**Work to complete:** Return all of the data exactly, omitting any images.

(Dataset entries)
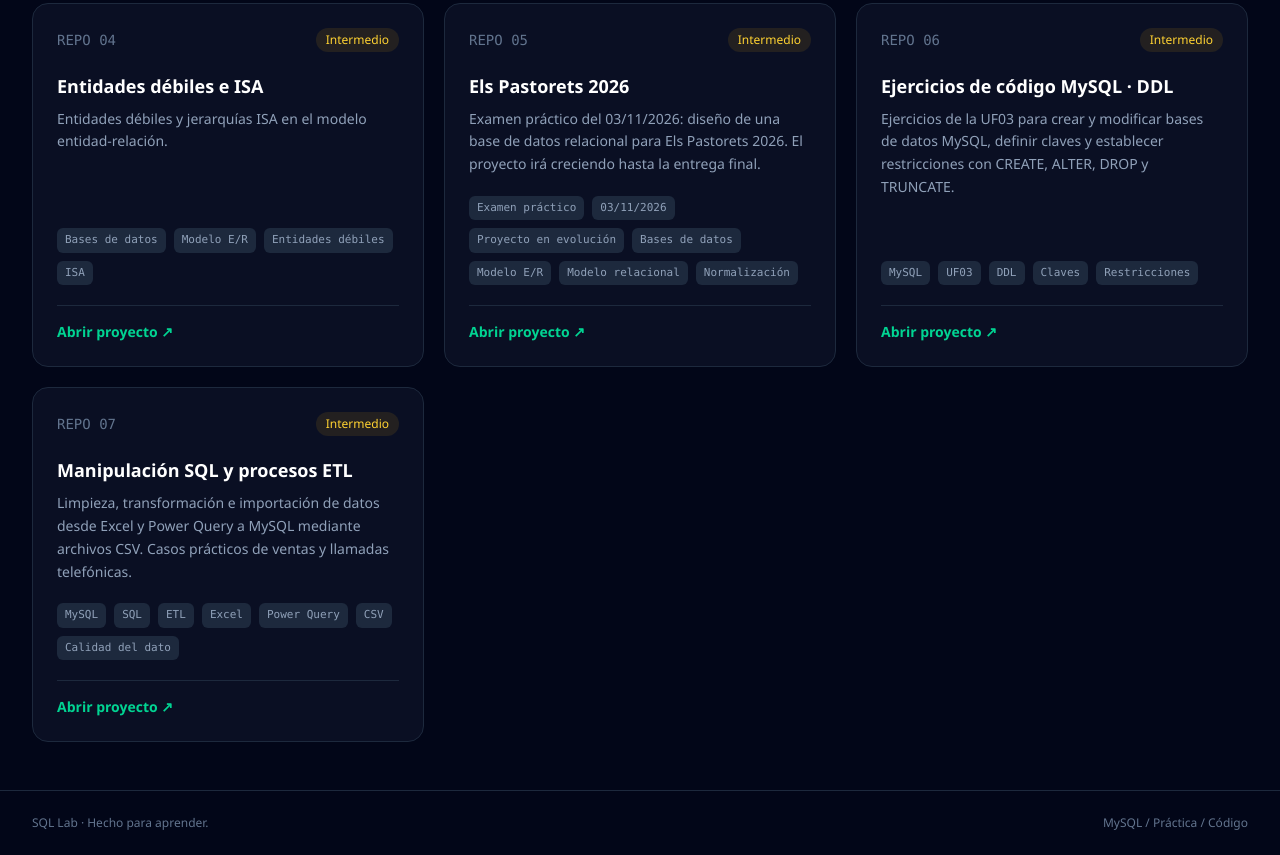
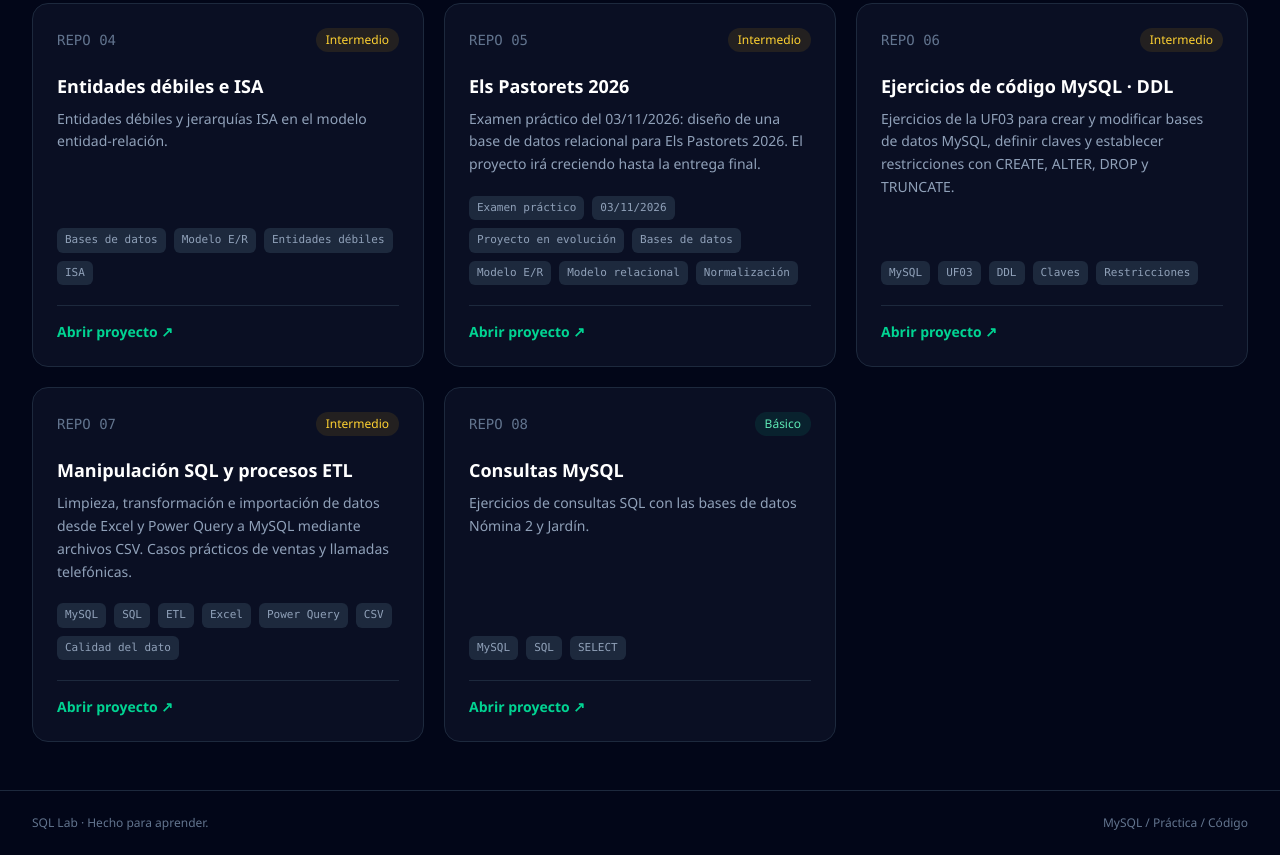
Before and after one commit to fontanillus/ejercicios-bases-de-datos, a plain HTML site: page index.html in a window 1280 px wide. Shown: the part 1139-1994 px from the top of the page. Drawn offline with nearby package versions, Linux system fonts and the light colour scheme.

Commit message:
Add files via upload

```diff
--- a/index.html
+++ b/index.html
@@ -143,6 +143,13 @@
           description: "Limpieza, transformación e importación de datos desde Excel y Power Query a MySQL mediante archivos CSV. Casos prácticos de ventas y llamadas telefónicas.",
           tags: ["MySQL", "SQL", "ETL", "Excel", "Power Query", "CSV", "Calidad del dato"],
           url: "https://fontanillus.github.io/manipulacion-sql/"
+        },
+        {
+          title: "Consultas MySQL",
+          level: "Básico",
+          description: "Ejercicios de consultas SQL con las bases de datos Nómina 2 y Jardín.",
+          tags: ["MySQL", "SQL", "SELECT"],
+          url: "https://fontanillus.github.io/consultas_mysql/"
         }
       ];
       const levelStyles = {
```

**Task response:**
Before and after one commit to fontanillus/ejercicios-bases-de-datos, a plain HTML site: page index.html in a window 1280 px wide. Shown: the part 1139-1994 px from the top of the page. Drawn offline with nearby package versions, Linux system fonts and the light colour scheme.

Commit message:
Add files via upload

```diff
--- a/index.html
+++ b/index.html
@@ -143,6 +143,13 @@
           description: "Limpieza, transformación e importación de datos desde Excel y Power Query a MySQL mediante archivos CSV. Casos prácticos de ventas y llamadas telefónicas.",
           tags: ["MySQL", "SQL", "ETL", "Excel", "Power Query", "CSV", "Calidad del dato"],
           url: "https://fontanillus.github.io/manipulacion-sql/"
+        },
+        {
+          title: "Consultas MySQL",
+          level: "Básico",
+          description: "Ejercicios de consultas SQL con las bases de datos Nómina 2 y Jardín.",
+          tags: ["MySQL", "SQL", "SELECT"],
+          url: "https://fontanillus.github.io/consultas_mysql/"
         }
       ];
       const levelStyles = {
```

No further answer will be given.